ASSIGNED TASK - With the pictures left out, repeat every entry that follows exactly.

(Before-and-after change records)
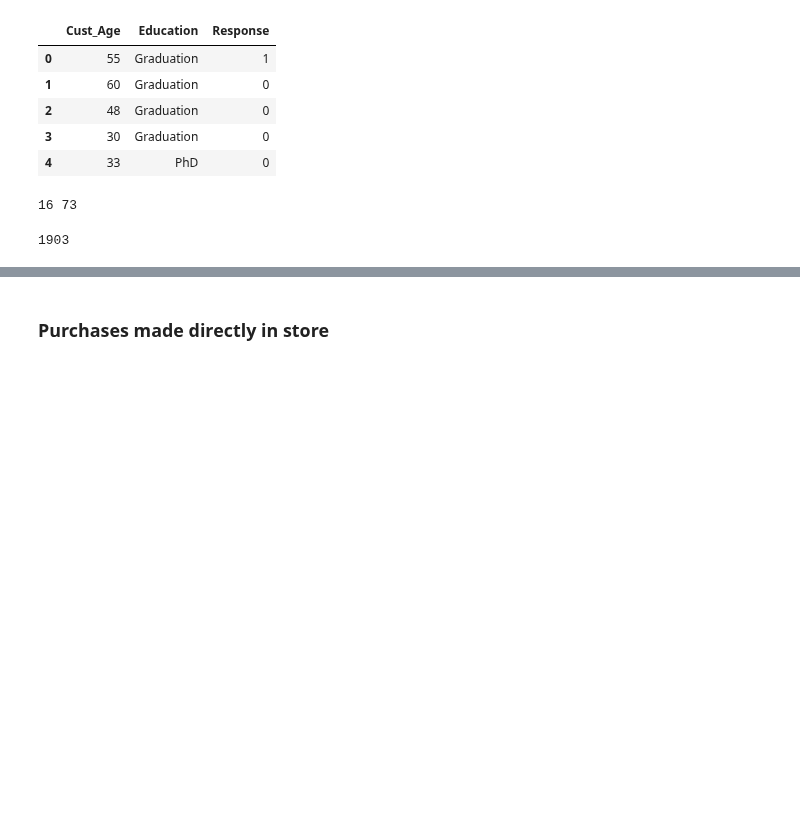
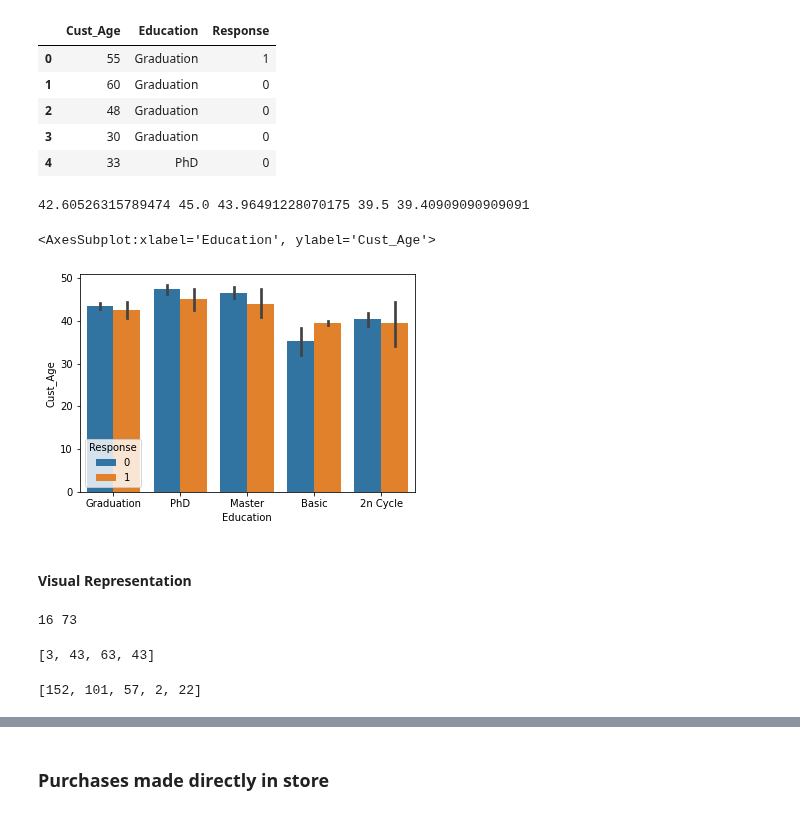
Before and after one commit to clarentcelsia/Analytics, a Jupyter notebook: marketing_campaign.ipynb, the cells around one changed output, grey strips where cells are left out. Cells and saved outputs as stored; diff of their text form; code cells hidden in the pictures; blank space fills up the shorter version.

```diff
--- a/marketing_campaign.ipynb
+++ b/marketing_campaign.ipynb
@@ -553,6 +556,26 @@ df_buyers[:][select_cols].head(5)
 | 2 | 48 | Graduation | 0 |
 | 3 | 30 | Graduation | 0 |
 | 4 | 33 | PhD | 0 |
+# %%
+df_buyers_grad_1 = df_buyers.loc[(df_buyers['Education'] == 'Graduation') & (df_buyers['Response'] == 1)]
+df_buyers_phd_1 = df_buyers.loc[(df_buyers['Education'] == 'PhD') & (df_buyers['Response'] == 1)]
+df_buyers_master_1 = df_buyers.loc[(df_buyers['Education'] == 'Master') & (df_buyers['Response'] == 1)]
+df_buyers_basic_1 = df_buyers.loc[(df_buyers['Education'] == 'Basic') & (df_buyers['Response'] == 1)]
+df_buyers_2n_1 = df_buyers.loc[(df_buyers['Education'] == '2n Cycle') & (df_buyers['Response'] == 1)]
+
+print(df_buyers_grad_1.Cust_Age.mean(), df_buyers_phd_1.Cust_Age.mean(),
+      df_buyers_master_1.Cust_Age.mean(), df_buyers_basic_1.Cust_Age.mean(),
+     df_buyers_2n_1.Cust_Age.mean())
+# %% [output]
+42.60526315789474 45.0 43.96491228070175 39.5 39.40909090909091
+# %%
+sns.barplot(data=df_buyers, x='Education', y='Cust_Age', hue='Response')
+# rata usia customer pada setiap lulusan
+# %% [output]
+<AxesSubplot:xlabel='Education', ylabel='Cust_Age'>
+[figure, added]
+# %% [markdown]
+#### Visual Representation
 # %%
 print(df_buyers.Cust_Age.min(), df_buyers.Cust_Age.max())
 # %% [output]
@@ -560,11 +583,32 @@ print(df_buyers.Cust_Age.min(), df_buyers.Cust_Age.max())
 # %%
 tot_data = df_buyers.shape[0]
 tot_data_1 = df_buyers[:][df_buyers.Response == 1].shape[0]
-tot_data_0 = df_buyers[:][df_buyers.Response == 0].shape[0]
 
-_age = ['Under 20', '20-35', '36-50', 'Over 51']
-bar_data_age = df_buyers
-#....
+_age = ['Under 20', '21-35', '36-50', 'Over 50']
+bar_data_age_grad = [
+    df_buyers.loc[(df_buyers['Cust_Age'] < 21) & (df_buyers['Education'] == 'Graduation') & (df_buyers['Response']==1)].Cust_Age.count(),
+    df_buyers.loc[(df_buyers['Cust_Age'] > 20) & (df_buyers['Cust_Age'] < 36) & (df_buyers['Education'] == 'Graduation') & (df_buyers['Response']==1)].Cust_Age.count(),
+    df_buyers.loc[(df_buyers['Cust_Age'] > 35) & (df_buyers['Cust_Age'] < 51) & (df_buyers['Education'] == 'Graduation') & (df_buyers['Response']==1)].Cust_Age.count(),
+    df_buyers.loc[(df_buyers['Cust_Age'] > 50) & (df_buyers['Education'] == 'Graduation') & (df_buyers['Response']==1)].Cust_Age.count()
+]
+bar_data_age_grad
 # %% [output]
-1903
+[3, 43, 63, 43]
+# %%
+_edu = []
+for u in df_buyers.Education.unique():
+    _edu.append(u)
+# >>> ['Graduation', 'PhD', 'Master', 'Basic', '2n Cycle']
+
+df_buyers_edu = df_buyers[df_buyers['Response']==1].Education.value_counts()
+data_edu = [
+    df_buyers_edu['Graduation'],
+    df_buyers_edu['PhD'],
+    df_buyers_edu['Master'],
+    df_buyers_edu['Basic'],
+    df_buyers_edu['2n Cycle'],
+]
+data_edu
+# %% [output]
+[152, 101, 57, 2, 22]
 # %%
```
Also changed, not shown: parts of 9 cells of this notebook.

RESULT OF THE EXERCISE -
Before and after one commit to clarentcelsia/Analytics, a Jupyter notebook: marketing_campaign.ipynb, the cells around one changed output, grey strips where cells are left out. Cells and saved outputs as stored; diff of their text form; code cells hidden in the pictures; blank space fills up the shorter version.

```diff
--- a/marketing_campaign.ipynb
+++ b/marketing_campaign.ipynb
@@ -553,6 +556,26 @@ df_buyers[:][select_cols].head(5)
 | 2 | 48 | Graduation | 0 |
 | 3 | 30 | Graduation | 0 |
 | 4 | 33 | PhD | 0 |
+# %%
+df_buyers_grad_1 = df_buyers.loc[(df_buyers['Education'] == 'Graduation') & (df_buyers['Response'] == 1)]
+df_buyers_phd_1 = df_buyers.loc[(df_buyers['Education'] == 'PhD') & (df_buyers['Response'] == 1)]
+df_buyers_master_1 = df_buyers.loc[(df_buyers['Education'] == 'Master') & (df_buyers['Response'] == 1)]
+df_buyers_basic_1 = df_buyers.loc[(df_buyers['Education'] == 'Basic') & (df_buyers['Response'] == 1)]
+df_buyers_2n_1 = df_buyers.loc[(df_buyers['Education'] == '2n Cycle') & (df_buyers['Response'] == 1)]
+
+print(df_buyers_grad_1.Cust_Age.mean(), df_buyers_phd_1.Cust_Age.mean(),
+      df_buyers_master_1.Cust_Age.mean(), df_buyers_basic_1.Cust_Age.mean(),
+     df_buyers_2n_1.Cust_Age.mean())
+# %% [output]
+42.60526315789474 45.0 43.96491228070175 39.5 39.40909090909091
+# %%
+sns.barplot(data=df_buyers, x='Education', y='Cust_Age', hue='Response')
+# rata usia customer pada setiap lulusan
+# %% [output]
+<AxesSubplot:xlabel='Education', ylabel='Cust_Age'>
+[figure, added]
+# %% [markdown]
+#### Visual Representation
 # %%
 print(df_buyers.Cust_Age.min(), df_buyers.Cust_Age.max())
 # %% [output]
@@ -560,11 +583,32 @@ print(df_buyers.Cust_Age.min(), df_buyers.Cust_Age.max())
 # %%
 tot_data = df_buyers.shape[0]
 tot_data_1 = df_buyers[:][df_buyers.Response == 1].shape[0]
-tot_data_0 = df_buyers[:][df_buyers.Response == 0].shape[0]
 
-_age = ['Under 20', '20-35', '36-50', 'Over 51']
-bar_data_age = df_buyers
-#....
+_age = ['Under 20', '21-35', '36-50', 'Over 50']
+bar_data_age_grad = [
+    df_buyers.loc[(df_buyers['Cust_Age'] < 21) & (df_buyers['Education'] == 'Graduation') & (df_buyers['Response']==1)].Cust_Age.count(),
+    df_buyers.loc[(df_buyers['Cust_Age'] > 20) & (df_buyers['Cust_Age'] < 36) & (df_buyers['Education'] == 'Graduation') & (df_buyers['Response']==1)].Cust_Age.count(),
+    df_buyers.loc[(df_buyers['Cust_Age'] > 35) & (df_buyers['Cust_Age'] < 51) & (df_buyers['Education'] == 'Graduation') & (df_buyers['Response']==1)].Cust_Age.count(),
+    df_buyers.loc[(df_buyers['Cust_Age'] > 50) & (df_buyers['Education'] == 'Graduation') & (df_buyers['Response']==1)].Cust_Age.count()
+]
+bar_data_age_grad
 # %% [output]
-1903
+[3, 43, 63, 43]
+# %%
+_edu = []
+for u in df_buyers.Education.unique():
+    _edu.append(u)
+# >>> ['Graduation', 'PhD', 'Master', 'Basic', '2n Cycle']
+
+df_buyers_edu = df_buyers[df_buyers['Response']==1].Education.value_counts()
+data_edu = [
+    df_buyers_edu['Graduation'],
+    df_buyers_edu['PhD'],
+    df_buyers_edu['Master'],
+    df_buyers_edu['Basic'],
+    df_buyers_edu['2n Cycle'],
+]
+data_edu
+# %% [output]
+[152, 101, 57, 2, 22]
 # %%
```
Also changed, not shown: parts of 9 cells of this notebook.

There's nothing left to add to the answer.